══ Stored data ══

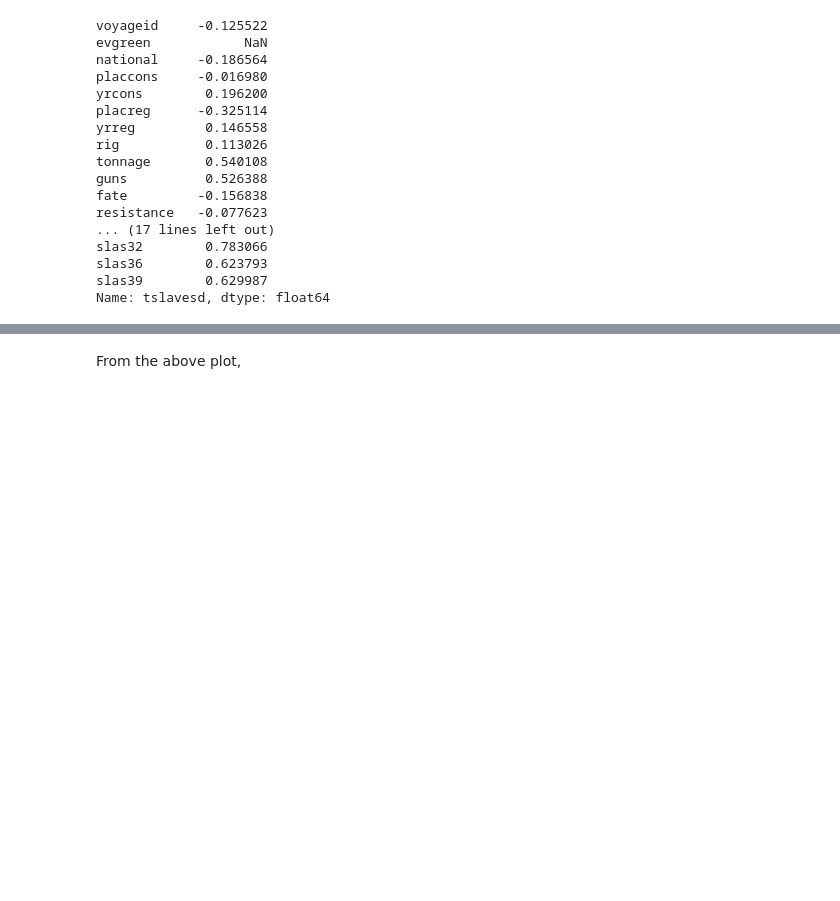
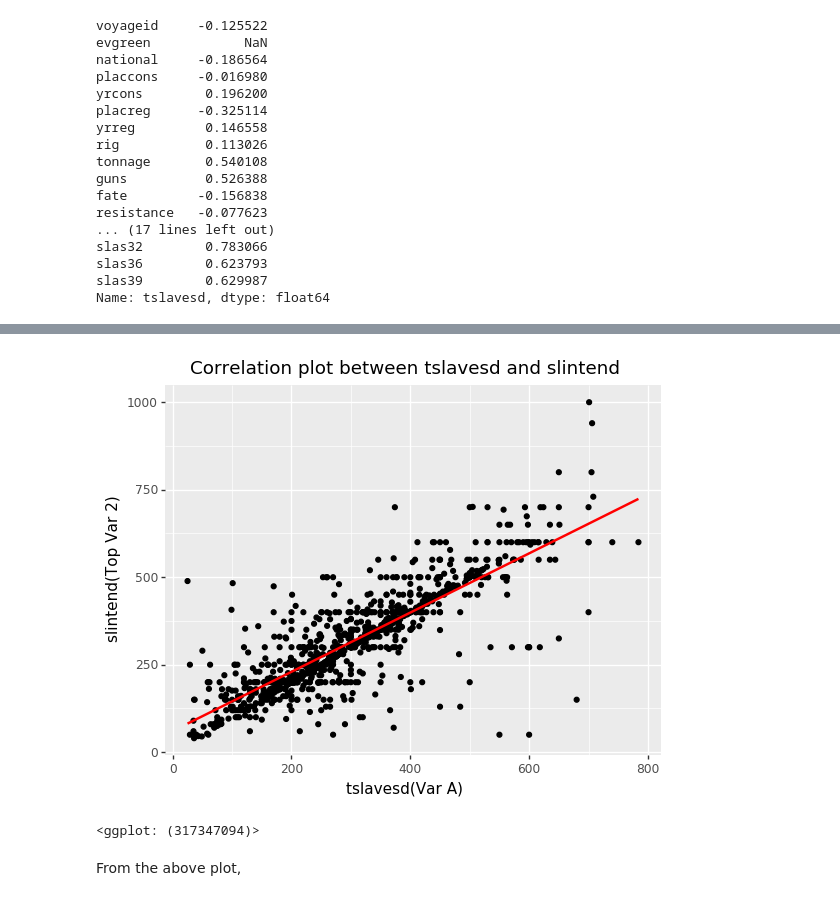
Before and after one commit to Chenghan-Sun/DS-Projects, a Jupyter notebook: 220_midterm/midterm.ipynb, the cells around one changed output, grey strips where cells are left out. Cells and saved outputs as stored; diff of their text form; code cells hidden in the pictures; blank space fills up the shorter version.

```diff
--- a/220_midterm/midterm.ipynb
+++ b/220_midterm/midterm.ipynb
@@ -259,3 +263,13 @@ df_top_var_plot = df_top_var_plot.reset_index(drop=True)
+# %%
+(ggplot(df_top_var_plot, aes('tslavesd', 'slintend'))
+ + geom_point()
+ + stat_smooth(mapping=aes('tslavesd', 'slintend'), method='lm', color='red', se = False, inherit_aes=False)
+ + labs(x='tslavesd(Var A)', y='slintend(Top Var 2)')
+ + ggtitle('Correlation plot between tslavesd and slintend')
+)
+# %% [output]
+[figure, added]
+<ggplot: (317347094)>
 # %% [markdown]
 From the above plot,
 # %% [markdown]
```
Also changed, not shown: parts of 25 cells of this notebook.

═══

Wherever the word "slintend" turns up in a line of the entries above, copy that line.

> [Expected answer]:
+(ggplot(df_top_var_plot, aes('tslavesd', 'slintend'))
+ + stat_smooth(mapping=aes('tslavesd', 'slintend'), method='lm', color='red', se = False, inherit_aes=False)
+ + labs(x='tslavesd(Var A)', y='slintend(Top Var 2)')
+ + ggtitle('Correlation plot between tslavesd and slintend')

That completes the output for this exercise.